The battle of the microclimates. Â All around the Bay hundreds of thousands of tomato seedlings are going into the ground—Week One of Tomato Watch 2009. Â Here at the Oliveto Community Journal we’ll be watching their progress, from the coast to the inland valleys, north to south. Â Tomato cam?!?!? Â Not exactly—we hope it will be better, richer. Â We’ll track a wealth of tomato varieties as they bud, grow and ripen to perfection, following them to market and to our tables.
To kick off TOMATO WATCH 2009 we start an hour and a half north of Oakland in the Capay Valley, visiting Trini Campbell of Riverdog Farm and Judith Redmond of Full Belly Farm (#9 and #15 on the “In Place” farmer’s map.)
Every year we schedule our annual Tomato Dinner (Aug. 26-29 this year) to correspond with when we think the fullest range of tomatoes will be at their peak. Â But that date is always only a guess. Â In fact, every year, every area and every variety is different. Â This year, we thought we’d try to discover why and how that comes about.

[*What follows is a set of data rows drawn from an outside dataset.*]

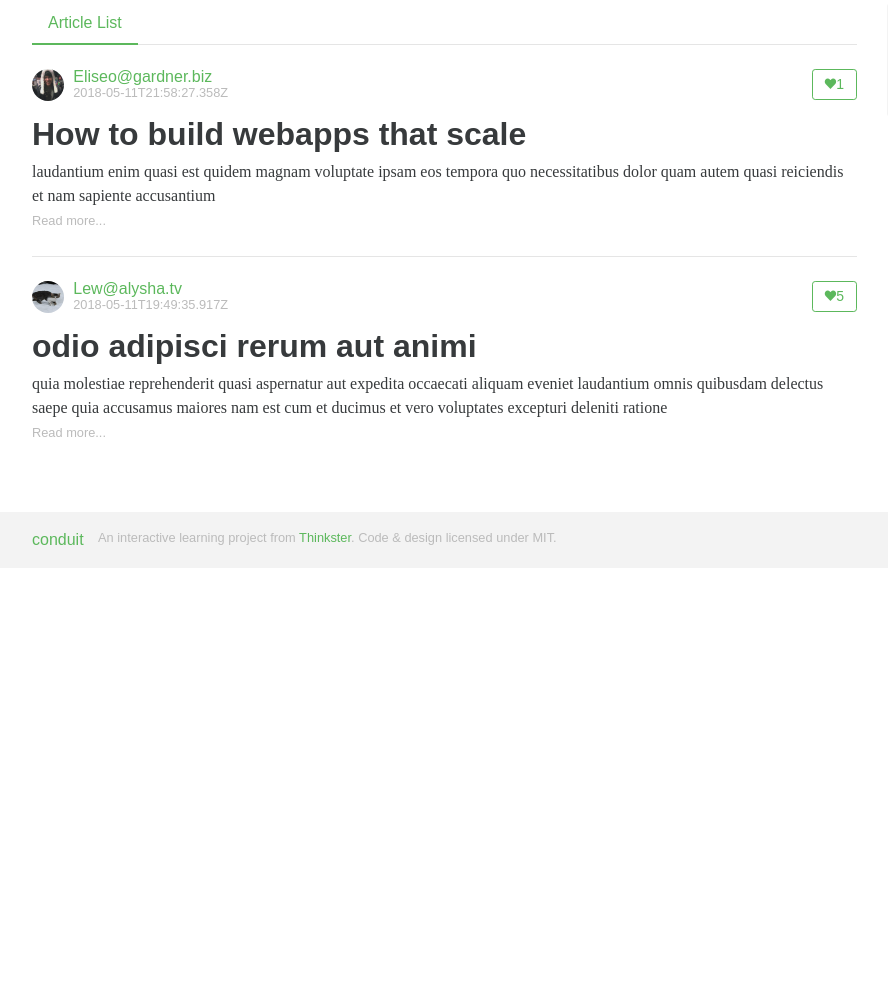
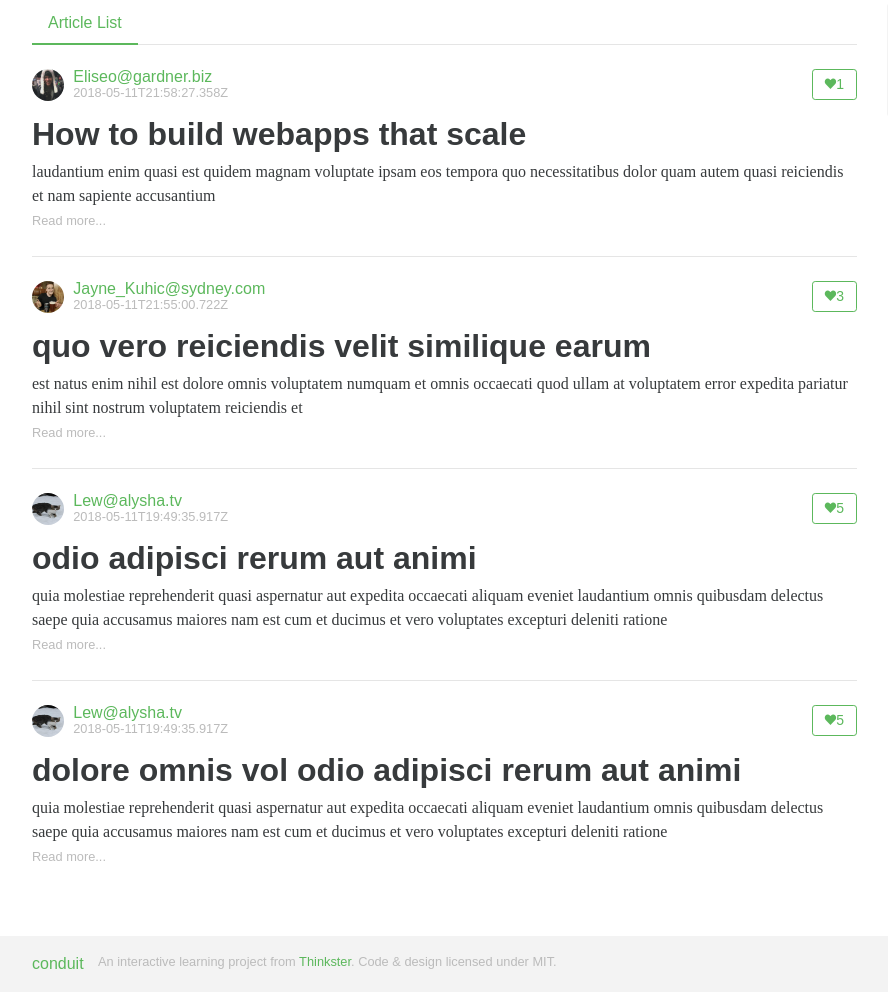
Before and after one commit to timmyBeef/nat-workshops, a plain HTML site: page index.html in a window 1280 px wide. Shown: the part 255-1247 px from the top of the page, without its empty margins (53-941 px from the left). Before the commit the page ends 823 px from the top, so only its background shows below. Drawn offline with Linux system fonts and the light colour scheme; files whose address does not match are found by name; a web font is replaced by a local one.

Commit message:
lab7 modify

```diff
--- a/app.js
+++ b/app.js
@@ -1,85 +1,87 @@
 (function () {
     var app = angular.module("app", []);
 
-    app.controller('appController', function ($scope) {
+    app.controller('appController', function ($scope, $filter) {
+        var articles = [
+            {
+                title: "How to build webapps that scale",
+                slug: "zp7yqc",
+                body: "laudantium enim quasi est quidem magnam voluptate ipsam eos\ntempora quo necessitatibus\ndolor quam autem quasi\nreiciendis et nam sapiente accusantium",
+                createdAt: "2018-05-11T21:58:27.358Z",
+                updatedAt: "2018-05-11T21:58:27.358Z",
+                tagList: [],
+                description: "laudantium enim quasi est quidem magnam voluptate ipsam eos\ntempora quo necessitatibus\ndolor quam autem quasi\nreiciendis et nam sapiente accusantium",
+                author: {
+                    username: "Eliseo@gardner.biz",
+                    bio: "Eliseo",
+                    image: "/assets/img/N4VcUeJ.jpg",
+                    following: false
+                },
+                favorited: false,
+                favoritesCount: 1
+            },
+            {
+                title: "quo vero reiciendis velit similique earum",
+                slug: "p3vcsw",
+                body: "est natus enim nihil est dolore omnis voluptatem numquam\net omnis occaecati quod ullam at\nvoluptatem error expedita pariatur\nnihil sint nostrum voluptatem reiciendis et",
+                createdAt: "2018-05-11T21:55:00.722Z",
+                updatedAt: "2018-05-11T21:55:00.722Z",
+                tagList: [],
+                description: "est natus enim nihil est dolore omnis voluptatem numquam\net omnis occaecati quod ullam at\nvoluptatem error expedita pariatur\nnihil sint nostrum voluptatem reiciendis et",
+                author: {
+                    username: "Jayne_Kuhic@sydney.com",
+                    bio: "Jayne_Kuhic",
+                    image: "/assets/img/Qr71crq.jpg",
+                    following: false
+                },
+                favorited: false,
+                favoritesCount: 3
+            },
+            {
+                title: "odio adipisci rerum aut animi",
+                slug: "3c69lg",
+                body: "quia molestiae reprehenderit quasi aspernatur\naut expedita occaecati aliquam eveniet laudantium\nomnis quibusdam delectus saepe quia accusamus maiores nam est\ncum et ducimus et vero voluptates excepturi deleniti ratione",
+                createdAt: "2018-05-11T19:49:35.917Z",
+                updatedAt: "2018-05-11T19:49:35.917Z",
+                tagList: [],
+                description: "quia molestiae reprehenderit quasi aspernatur\naut expedita occaecati aliquam eveniet laudantium\nomnis quibusdam delectus saepe quia accusamus maiores nam est\ncum et ducimus et vero voluptates excepturi deleniti ratione",
+                author: {
+                    username: "Lew@alysha.tv",
+                    bio: "Lew",
+                    image: "/assets/img/cat.jpg",
+                    following: false
+                },
+                favorited: false,
+                favoritesCount: 5
+            },
+            {
+                title: "dolore omnis vol odio adipisci rerum aut animi",
+                slug: "3c69lg",
+                body: "quia molestiae reprehenderit quasi aspernatur\naut expedita occaecati aliquam eveniet laudantium\nomnis quibusdam delectus saepe quia accusamus maiores nam est\ncum et ducimus et vero voluptates excepturi deleniti ratione",
+                createdAt: "2018-05-11T19:49:35.917Z",
+                updatedAt: "2018-05-11T19:49:35.917Z",
+                tagList: [],
+                description: "quia molestiae reprehenderit quasi aspernatur\naut expedita occaecati aliquam eveniet laudantium\nomnis quibusdam delectus saepe quia accusamus maiores nam est\ncum et ducimus et vero voluptates excepturi deleniti ratione",
+                author: {
+                    username: "Lew@alysha.tv",
+                    bio: "Lew",
+                    image: "/assets/img/cat.jpg",
+                    following: false
+                },
+                favorited: false,
+                favoritesCount: 5
+            }
+        ];
+        $scope.list = angular.copy(articles);
+
         $scope.title = 'NTA';
         $scope.subtitle = 'National Treasury Administration, Ministry of Finance';
         $scope.showTitle = true;
 
-        $scope.show = function() {
-            $scope.showTitle = !$scope.showTitle;
+        $scope.search = function () {
+            // $scope.list = $filter('filter')(articles, $scope.keyword.title);
         }
 
-        $scope.list = [
-            {
-              "title": "How to build webapps that scale",
-              "slug": "zp7yqc",
-              "body": "laudantium enim quasi est quidem magnam voluptate ipsam eos\ntempora quo necessitatibus\ndolor quam autem quasi\nreiciendis et nam sapiente accusantium",
-              "createdAt": "2018-05-11T21:58:27.358Z",
-              "updatedAt": "2018-05-11T21:58:27.358Z",
-              "tagList": [],
-              "description": "laudantium enim quasi est quidem magnam voluptate ipsam eos\ntempora quo necessitatibus\ndolor quam autem quasi\nreiciendis et nam sapiente accusantium",
-              "author": {
-                "username": "Eliseo@gardner.biz",
-                "bio": "Eliseo",
-                "image": "/assets/img/N4VcUeJ.jpg",
-                "following": false
-              },
-              "favorited": false,
-              "favoritesCount": 1
-            },
-            {
-              "title": "quo vero reiciendis velit similique earum",
-              "slug": "p3vcsw",
-              "body": "est natus enim nihil est dolore omnis voluptatem numquam\net omnis occaecati quod ullam at\nvoluptatem error expedita pariatur\nnihil sint nostrum voluptatem reiciendis et",
-              "createdAt": "2018-05-11T21:55:00.722Z",
-              "updatedAt": "2018-05-11T21:55:00.722Z",
-              "tagList": [],
-              "description": "est natus enim nihil est dolore omnis voluptatem numquam\net omnis occaecati quod ullam at\nvoluptatem error expedita pariatur\nnihil sint nostrum voluptatem reiciendis et",
-              "author": {
-                "username": "Jayne_Kuhic@sydney.com",
-                "bio": "Jayne_Kuhic",
-                "image": "/assets/img/Qr71crq.jpg",
-                "following": false
-              },
-              "favorited": false,
-              "favoritesCount": 3
-            },
-            {
-              "title": "odio adipisci rerum aut animi",
-              "slug": "3c69lg",
-              "body": "quia molestiae reprehenderit quasi aspernatur\naut expedita occaecati aliquam eveniet laudantium\nomnis quibusdam delectus saepe quia accusamus maiores nam est\ncum et ducimus et vero voluptates excepturi deleniti ratione",
-              "createdAt": "2018-05-11T19:49:35.917Z",
-              "updatedAt": "2018-05-11T19:49:35.917Z",
-              "tagList": [],
-              "description": "quia molestiae reprehenderit quasi aspernatur\naut expedita occaecati aliquam eveniet laudantium\nomnis quibusdam delectus saepe quia accusamus maiores nam est\ncum et ducimus et vero voluptates excepturi deleniti ratione",
-              "author": {
-                "username": "Lew@alysha.tv",
-                "bio": "Lew",
-                "image": "/assets/img/cat.jpg",
-                "following": false
-              },
-              "favorited": false,
-              "favoritesCount": 5
-            },
-            {
-              "title": "dolore omnis vol odio adipisci rerum aut animi",
-              "slug": "3c69lg",
-              "body": "quia molestiae reprehenderit quasi aspernatur\naut expedita occaecati aliquam eveniet laudantium\nomnis quibusdam delectus saepe quia accusamus maiores nam est\ncum et ducimus et vero voluptates excepturi deleniti ratione",
-              "createdAt": "2018-05-11T19:49:35.917Z",
-              "updatedAt": "2018-05-11T19:49:35.917Z",
-              "tagList": [],
-              "description": "quia molestiae reprehenderit quasi aspernatur\naut expedita occaecati aliquam eveniet laudantium\nomnis quibusdam delectus saepe quia accusamus maiores nam est\ncum et ducimus et vero voluptates excepturi deleniti ratione",
-              "author": {
-                "username": "Lew@alysha.tv",
-                "bio": "Lew",
-                "image": "/assets/img/cat.jpg",
-                "following": false
-              },
-              "favorited": false,
-              "favoritesCount": 5
-            }
-          ];
+
     });
-
 })();
--- a/index.html
+++ b/index.html
@@ -20,8 +20,8 @@
   <nav class="navbar navbar-light">
     <div class="container">
       <a class="navbar-brand" href="index.html">conduit</a>
-      <input class="form-control form-control-sm search-input" type="text" placeholder="Keyword" ng-model = "keyword">
-      <button class="btn btn-sm btn-primary" ng-click = "show()">
+      <input class="form-control form-control-sm search-input" type="text" placeholder="Keyword" ng-model = "keyword.title">
+      <button class="btn btn-sm btn-primary" ng-click = "search()">
         <i class="ion-search"></i>
       </button>{{keyword}}
     </div>
@@ -31,7 +31,7 @@
 
     <div class="banner">
       <div class="container">
-        <h1 class="logo-font" ng-show = "showTitle">{{title}}</h1>
+        <h1 class="logo-font">{{title}}</h1>
         <p>{{subtitle}}</p>
       </div>
     </div>
@@ -48,7 +48,7 @@
             </ul>
           </div>
 
-          <div class="post-preview" ng-repeat="article in list track by $index" ng-show="$even">
+          <div class="post-preview" ng-repeat="article in list | filter:keyword">
             <div class="post-meta">
               <a href="profile.html">
                 <img ng-src={{article.author.image}}>
```
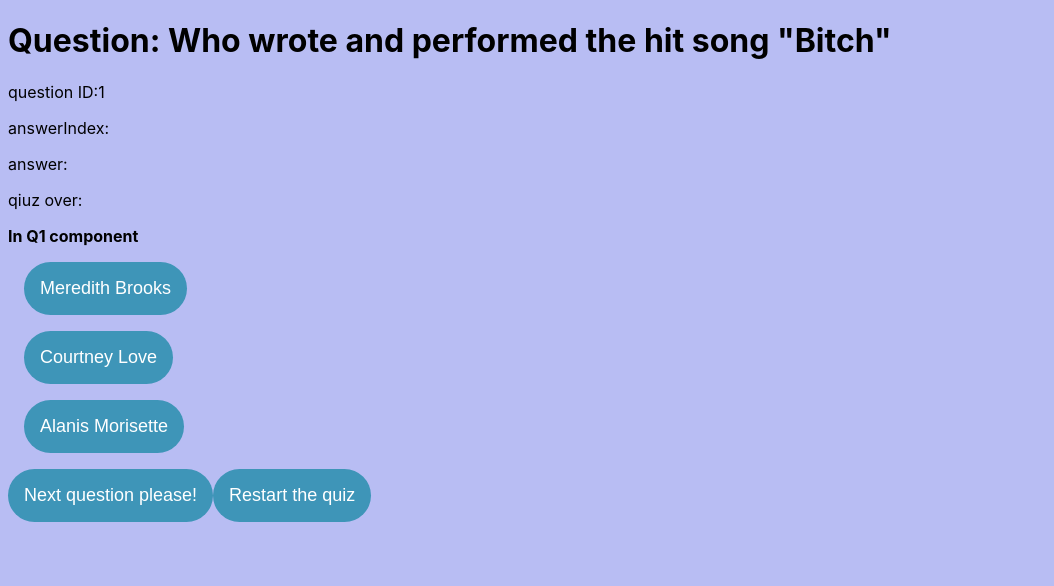
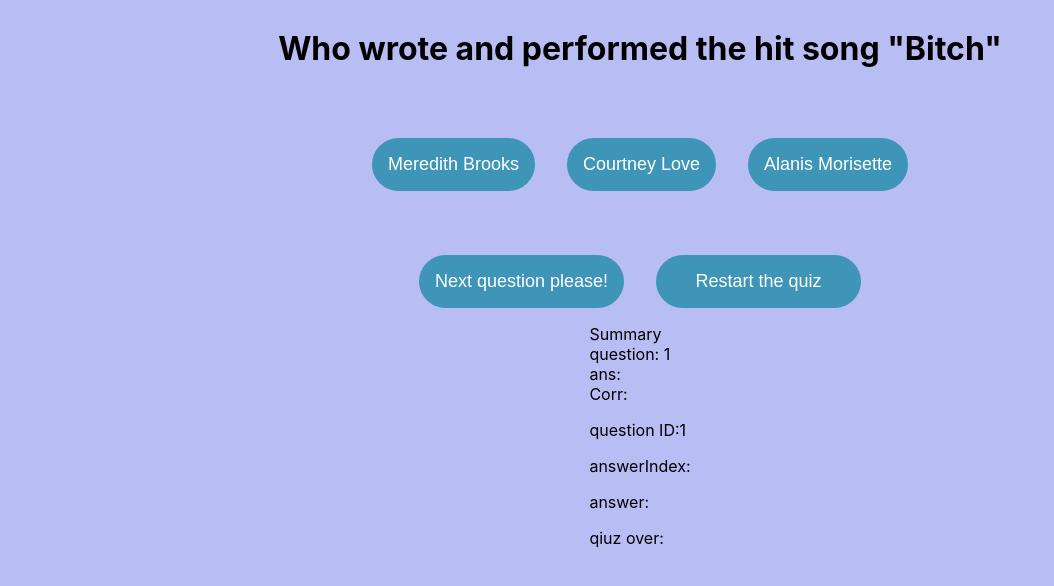
Before and after one commit to Technigo/project-redux-quiz, a React (Vite) app: page / in a window 1280 px wide. Shown: the top 586 px of the page, without its empty margins (0-1054 px from the left). Built offline with nearby package versions, Linux system fonts and the light colour scheme.

Commit message:
experimental code

```diff
--- a/src/components/CurrentQuestion.jsx
+++ b/src/components/CurrentQuestion.jsx
@@ -1,6 +1,7 @@
 import React, { useState } from "react";
 import { useSelector, useDispatch } from "react-redux";
 import { Options } from "./Options";
+import { Summary } from "./Summary";
 import { QuestionOne } from "./QuestionOne";
 import { restart, goToNextQuestion, submitAnswer } from "../reducers/quiz";
 
@@ -12,7 +13,8 @@
   const question = useSelector(
     (state) => state.quiz.questions[state.quiz.currentQuestionIndex]
   );
-  const isCorrect = useSelector((state) => state.quiz.answers);
+  const answersArray = useSelector((state) => state.quiz.answers);
+  const isCorrect = answersArray.map((obj) => console.log(obj.isCorrect));
   const quizOver = useSelector((state) => state.quiz.quizOver);
 
   const nextQuestion = () => {
@@ -45,17 +47,29 @@
   }
 
   return (
-    <div>
-      <h1>Question: {question.questionText}</h1>
-      <p>question ID:{question.id}</p>
-      <p>answerIndex:{question.answerIndex}</p>
-      <p>answer:{question.answer}</p>
-      <p>qiuz over:{quizOver}</p>
+    <div className="quiz-container">
+      <div className="question">
+        <h1>{question.questionText}</h1>
+      </div>
 
-      {/*question.id === 1 &&*/ <QuestionOne />}
-
-      <button onClick={nextQuestion}>Next question please!</button>
-      <button onClick={restartQuiz}>Restart the quiz</button>
+      <div className="question-options">
+        {/*question.id === 1 &&*/ <QuestionOne />}
+      </div>
+      <div className="footer">
+        <button onClick={nextQuestion} className="next">
+          Next question please!
+        </button>
+        <button onClick={restartQuiz} className="restart">
+          Restart the quiz
+        </button>
+      </div>
+      <div>
+        {1 === 1 && <Summary />}
+        <p>question ID:{question.id}</p>
+        <p>answerIndex:{question.answerIndex}</p>
+        <p>answer:{question.answer}</p>
+        <p>qiuz over:{quizOver}</p>
+      </div>
     </div>
   );
 };
--- a/src/components/QuestionOne.jsx
+++ b/src/components/QuestionOne.jsx
@@ -6,29 +6,33 @@
   const question = useSelector(
     (state) => state.quiz.questions[state.quiz.currentQuestionIndex]
   );
+  const answersArray = useSelector((state) => state.quiz.answers);
 
   const dispatch = useDispatch();
+
+  const isCorrect = answersArray.map((obj) => console.log(obj.isCorrect));
 
   const submit = (index) => {
     dispatch(submitAnswer({ questionId: question.id, answerIndex: index }));
 
     console.log("in submit ID", question.id);
     console.log("index", index);
+    answersArray.map((obj) => console.log(obj.isCorrect));
   };
 
   return (
     <div>
-      <b> In Q1 component</b>
-      <div>
-        <div className="option-button">
+      <div className="option-container">
+        <div className="option-button one">
           <button onClick={() => submit(0)}>{question.options[0]}</button>
         </div>
-        <div className="option-button">
+        <div className="option-button two">
           <button onClick={() => submit(1)}>{question.options[1]}</button>
         </div>
-        <div className="option-button">
+        <div className="option-button three">
           <button onClick={() => submit(2)}>{question.options[2]}</button>
         </div>
+        <div>{isCorrect === true && <div>that is correct</div>}</div>
       </div>
     </div>
   );
--- a/src/components/Summary.jsx
+++ b/src/components/Summary.jsx
@@ -1,5 +1,26 @@
 import React from "react";
+import { useSelector, useDispatch } from "react-redux";
 
 export const Summary = () => {
-  return <div>Summary</div>;
+  const question = useSelector(
+    (state) => state.quiz.questions[state.quiz.currentQuestionIndex]
+  );
+  const answersArray = useSelector((state) => state.quiz.answers);
+  let correct;
+  answersArray.map((obj) => (correct = obj.isCorrect));
+
+  //   const
+  return (
+    <div>
+      Summary
+      <div>question: {question.id}</div>
+      <div>
+        ans:{" "}
+        {answersArray.map((obj) =>
+          console.log("Summ:", obj.isCorrect, correct)
+        )}
+      </div>
+      <div>Corr: {correct}</div>
+    </div>
+  );
 };
```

Â Here is some of what we’ll be looking at:
- We’ll follow this season of tomatoes as they grow, noting what is ripe and when.
- The Oliveto chefs’ tomato tasting will rate each variety from each farm for acidity, sweetness, and specific attributes—designating each its role within the annual tomato dinner menu to best bring out those attributes.
- We’ll examine the effects of different farming methods: water timing, dry-farming, cover crops, fertilizers, and rotation.
- We’ll hear how our farmers are dealing with current water shortages.
- And we’ll meet some farmers.
You can monitor tomato progress from:
- Journal Contents – Tomato Watch
- Farmer’s map (Community in Place) farm balloons
- Tomato Watch Timeline (Community in Time)